For example, a single tax filer who wants to donate $5,000 a year to charity can double that amount by bundling two years of contributions in one tax year, reaching a total of $10,000. This, combined with other common tax deductions like mortgage interest, can help them exceed the standard deduction threshold.
One great way to implement this strategy is through a Donor-Advised Fund (DAF) like Daffy. For instance, in a hypothetical scenario, Leah, a salesperson at a major software company, uses Daffy to make a $10,000 contribution from her bonus. This large donation allows her to itemize her deductions, reducing her taxable income. Moreover, Leah doesn't have to distribute the funds to charities immediately; she can invest those funds with tax-free growth and spread her contributions out over the next two or three years.
Bunching isn't right for everyone, but it can be a highly effective strategy for those who have a major increase in taxable income, are close to being able to itemize their tax deductions, or want to make a large donation to a charity. Daffy makes this process easy and efficient, allowing you to maximize your tax savings while making a difference in the world.

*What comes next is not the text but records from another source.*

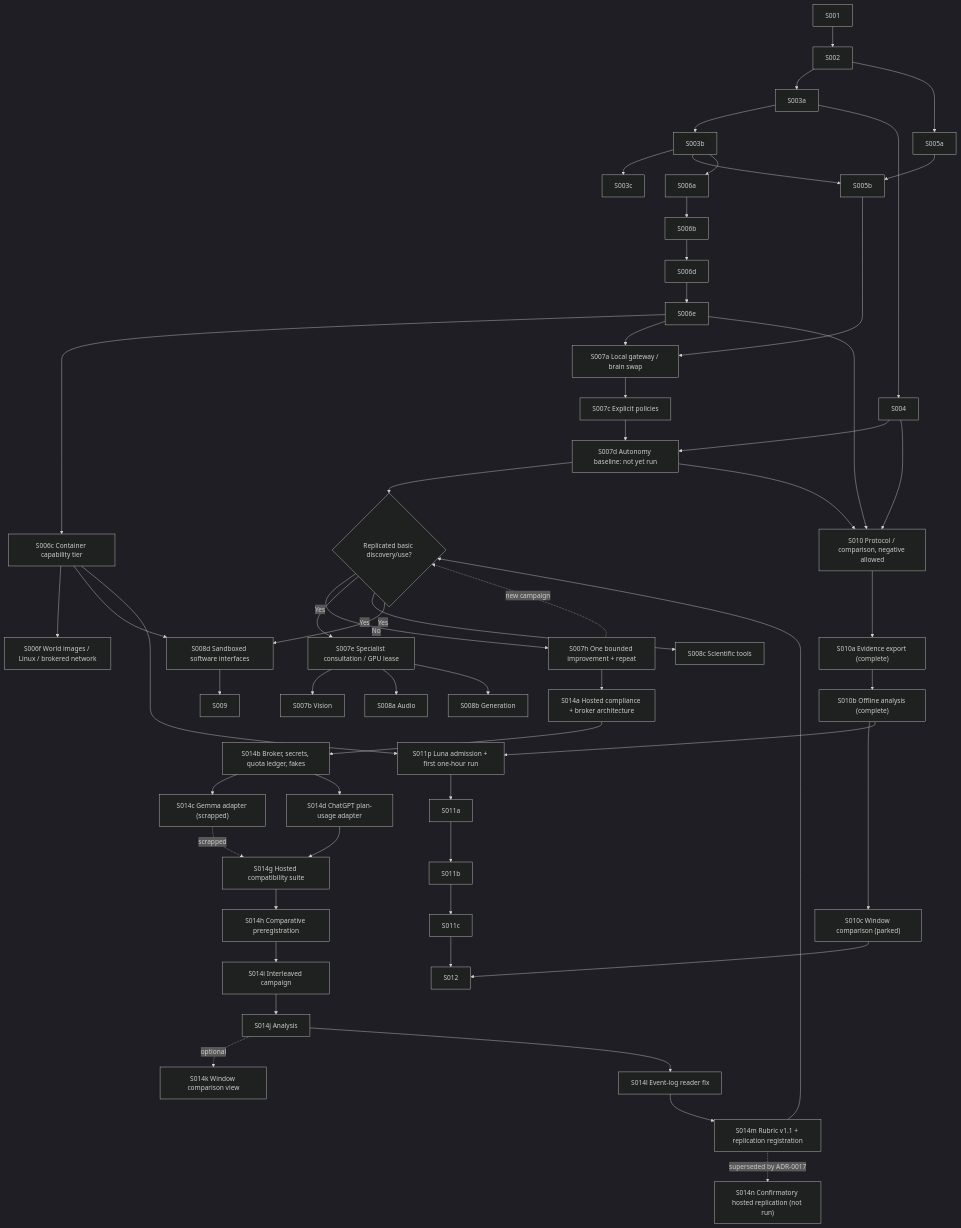
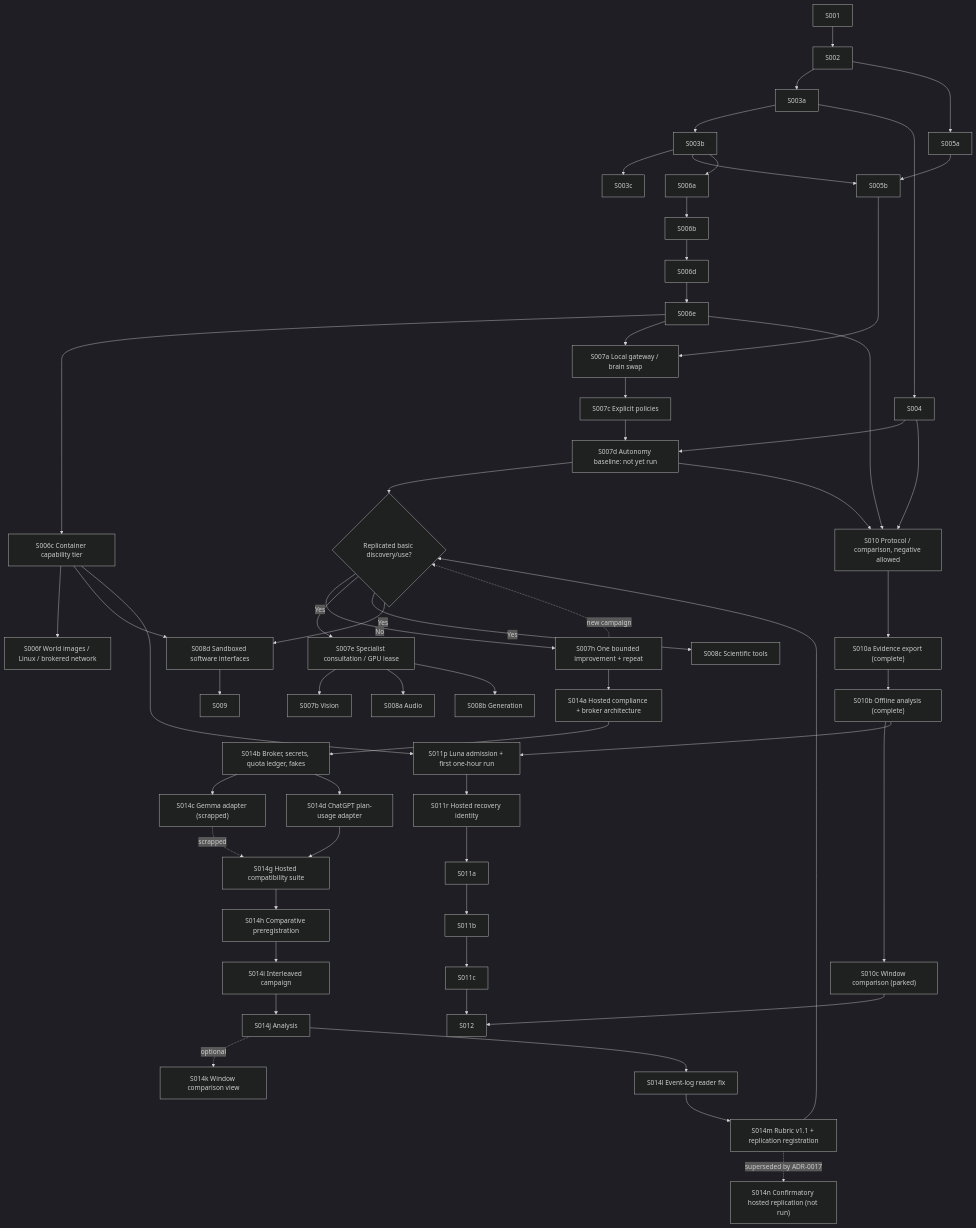
One commit to jfairfaxball-348/open-lab-builder changed the diagram in docs/roadmap/ROADMAP.md. Above: the diagram before and after it, drawn with Mermaid (dark theme). The commit also changed other lines of this file and 6 other files, not shown here.

First line of the commit message:
S011r: hosted recovery identity decision and completion records

````diff
--- a/docs/roadmap/ROADMAP.md
+++ b/docs/roadmap/ROADMAP.md
@@ -42,44 +42,44 @@
 ```mermaid
 flowchart TD
     S001 --> S002 --> S003a --> S003b --> S003c
     S003a --> S004
     S002 --> S005a --> S005b
     S003b --> S005b
     S003b --> S006a --> S006b --> S006d --> S006e
     S006e --> S006c["S006c Container capability tier"]
     S006c --> S006f["S006f World images / Linux / brokered network"]
     S006e --> S007a["S007a Local gateway / brain swap"]
     S005b --> S007a
     S007a --> S007c["S007c Explicit policies"]
     S007c --> S007d["S007d Autonomy baseline: not yet run"]
     S004 --> S007d
     S007d --> Gate{"Replicated basic discovery/use?"}
     Gate -->|No| S007h["S007h One bounded improvement + repeat"]
     S007h -. new campaign .-> Gate
     Gate -->|Yes| S007e["S007e Specialist consultation / GPU lease"]
     S007e --> S007b["S007b Vision"]
     S007e --> S008a["S008a Audio"]
     S007e --> S008b["S008b Generation"]
     Gate -->|Yes| S008c["S008c Scientific tools"]
     Gate -->|Yes| S008d["S008d Sandboxed software interfaces"]
     S006c --> S008d --> S009
     S007h --> S014a["S014a Hosted compliance + broker architecture"]
     S014a --> S014b["S014b Broker, secrets, quota ledger, fakes"]
     S014b --> S014c["S014c Gemma adapter (scrapped)"]
     S014b --> S014d["S014d ChatGPT plan-usage adapter"]
     S014c -. scrapped .-> S014g["S014g Hosted compatibility suite"]
     S014d --> S014g
     S014g --> S014h["S014h Comparative preregistration"] --> S014i["S014i Interleaved campaign"] --> S014j["S014j Analysis"]
     S014j -. optional .-> S014k["S014k Window comparison view"]
     S014j --> S014l["S014l Event-log reader fix"] --> S014m["S014m Rubric v1.1 + replication registration"] -. superseded by ADR-0017 .-> S014n["S014n Confirmatory hosted replication (not run)"]
     S014m --> Gate
     S007d --> S010["S010 Protocol / comparison, negative allowed"]
     S006e --> S010
     S004 --> S010
     S010 --> S010a["S010a Evidence export (complete)"] --> S010b["S010b Offline analysis (complete)"]
     S010b --> S010c["S010c Window comparison (parked)"]
     S010b --> S011p["S011p Luna admission + first one-hour run"]
     S006c --> S011p
-    S011p --> S011a --> S011b --> S011c --> S012
+    S011p --> S011r["S011r Hosted recovery identity"] --> S011a --> S011b --> S011c --> S012
     S010c --> S012
 ```
````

Please note that the information contained on this page is for educational purposes only and should not be considered tax advice. Any calculations are intended to be illustrative and do not reflect all of the potential complexities of individual tax returns. To assess your specific tax situation, please consult with a tax professional.